A bill to enable and protect whistleblowers is to be submitted to the cabinet shortly, Justice Minister Ionas Nicolaou said on Thursday.
Addressing a conference in Nicosia organised by Transparency International Cyprus titled ‘Speak Up’, Nicolaou , said it was important to empower civil society to help fight corruption.
“The idea of the whistleblower can become a catalyst for this but so far Cyprus has no specific legislation to protect complainants when it comes to transgressions either in the public or private sectors,” the minister said.
“To this end, the ministry of justice and public order has prepared a bill. It will be called the Reporting Acts of Corruption Law, which will be submitted shortly for approval to the cabinet.”
He said the bill provided for the protection of the complainant as long as the person is not using it for personal gain. They must also provide the attorney-general, or where appropriate the competent authority, with information they reasonably believe reveals a corruption offence, or one they believe is about to be committed.

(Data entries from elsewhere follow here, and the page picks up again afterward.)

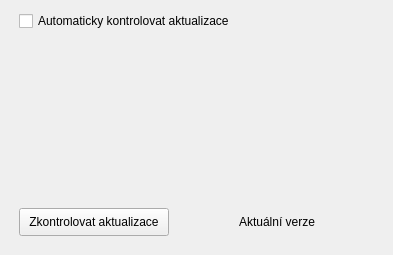
Before: the Qt Designer form autoskola_eTesty/settingsdialog.ui in RxiPland/autoskola_eTesty_desktop, drawn with Qt 5.
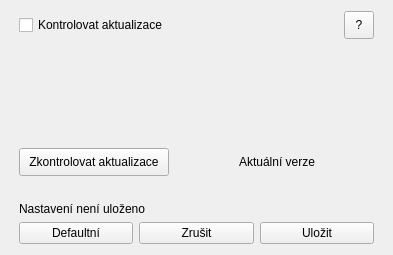
After: the same form once the commit is applied. Icons and pictures are not drawn.

What changed in the file:
```diff
--- a/autoskola_eTesty/settingsdialog.ui
+++ b/autoskola_eTesty/settingsdialog.ui
@@ -41,10 +41,45 @@
        <property name="topMargin">
         <number>0</number>
        </property>
+       <item row="0" column="1">
+        <spacer name="horizontalSpacer_5">
+         <property name="orientation">
+          <enum>Qt::Horizontal</enum>
+         </property>
+         <property name="sizeHint" stdset="0">
+          <size>
+           <width>40</width>
+           <height>20</height>
+          </size>
+         </property>
+        </spacer>
+       </item>
        <item row="0" column="0">
         <widget class="QCheckBox" name="checkBox">
          <property name="text">
-          <string>Automaticky kontrolovat aktualizace</string>
+          <string>Kontrolovat aktualizace</string>
+         </property>
+        </widget>
+       </item>
+       <item row="0" column="2">
+        <widget class="QToolButton" name="toolButton">
+         <property name="sizePolicy">
+          <sizepolicy hsizetype="Fixed" vsizetype="Fixed">
+           <horstretch>0</horstretch>
+           <verstretch>0</verstretch>
+          </sizepolicy>
+         </property>
+         <property name="minimumSize">
+          <size>
+           <width>30</width>
+           <height>28</height>
+          </size>
+         </property>
+         <property name="focusPolicy">
+          <enum>Qt::NoFocus</enum>
+         </property>
+         <property name="text">
+          <string>?</string>
          </property>
         </widget>
        </item>
@@ -138,12 +173,56 @@
        </property>
        <property name="sizeHint" stdset="0">
         <size>
-         <width>20</width>
-         <height>8</height>
+         <width>30</width>
+         <height>20</height>
         </size>
        </property>
       </spacer>
      </item>
+     <item>
+      <widget class="QLabel" name="label_2">
+       <property name="text">
+        <string>Nastavení není uloženo</string>
+       </property>
+      </widget>
+     </item>
+     <item>
+      <layout class="QHBoxLayout" name="horizontalLayout_3">
+       <property name="topMargin">
+        <number>0</number>
+       </property>
+       <item>
+        <widget class="QPushButton" name="pushButton_2">
+         <property name="focusPolicy">
+          <enum>Qt::NoFocus</enum>
+         </property>
+         <property name="text">
+          <string>Defaultní</string>
+         </property>
+        </widget>
+       </item>
+       <item>
+        <widget class="QPushButton" name="pushButton_3">
+         <property name="focusPolicy">
+          <enum>Qt::NoFocus</enum>
+         </property>
+         <property name="text">
+          <string>Zrušit</string>
+         </property>
+        </widget>
+       </item>
+       <item>
+        <widget class="QPushButton" name="pushButton_4">
+         <property name="focusPolicy">
+          <enum>Qt::NoFocus</enum>
+         </property>
+         <property name="text">
+          <string>Uložit</string>
+         </property>
+        </widget>
+       </item>
+      </layout>
+     </item>
     </layout>
    </item>
    <item>
```
Left out of the diff: 3 changed lines with no effect on the pictures.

People also need to know the exact procedures to follow, what the protection measures will be in place to they can be more encouraged to report in a way that makes them feel secure.
“Corruption is a problem for everyone. Zero tolerance is required as is a collective response, which means changing our culture,” said Nicolaou.
“The state has a duty to encourage the disclosure of information about a corrupt, illegal or harmful practices in any institution in the public or private sector as it threatens the public interest,” he added.
He said police had already established a monitoring-corruption group, in cooperation with the Unit for Combating Money Laundering (MOKAS).
Nicolaou also congratulated Transparency, saying the organisation’s goal and the government’s one was a common one.
In addition to the whistleblower legislation, the government, he said was working on a comprehensive national strategy to combat corruption to cover both prevention and cure.
A committee under the coordination of the ministry of justice for the preparation of the national strategy had been formed, he added.
This will focus on prevention, education, awareness, enforcement, compliance and accountability.
“It is certain that corruption, whatever form it takes, endangers democracy, undermines good governance, negatively affects economic development, and reduces the effectiveness and development of the state,” Nicolaou said.
“The damage caused is not only in the form of economic costs but it has wider negative effects such as significant undermining of public confidence towards the institutions and the state, and to any notion of democracy.”
By Jean Christou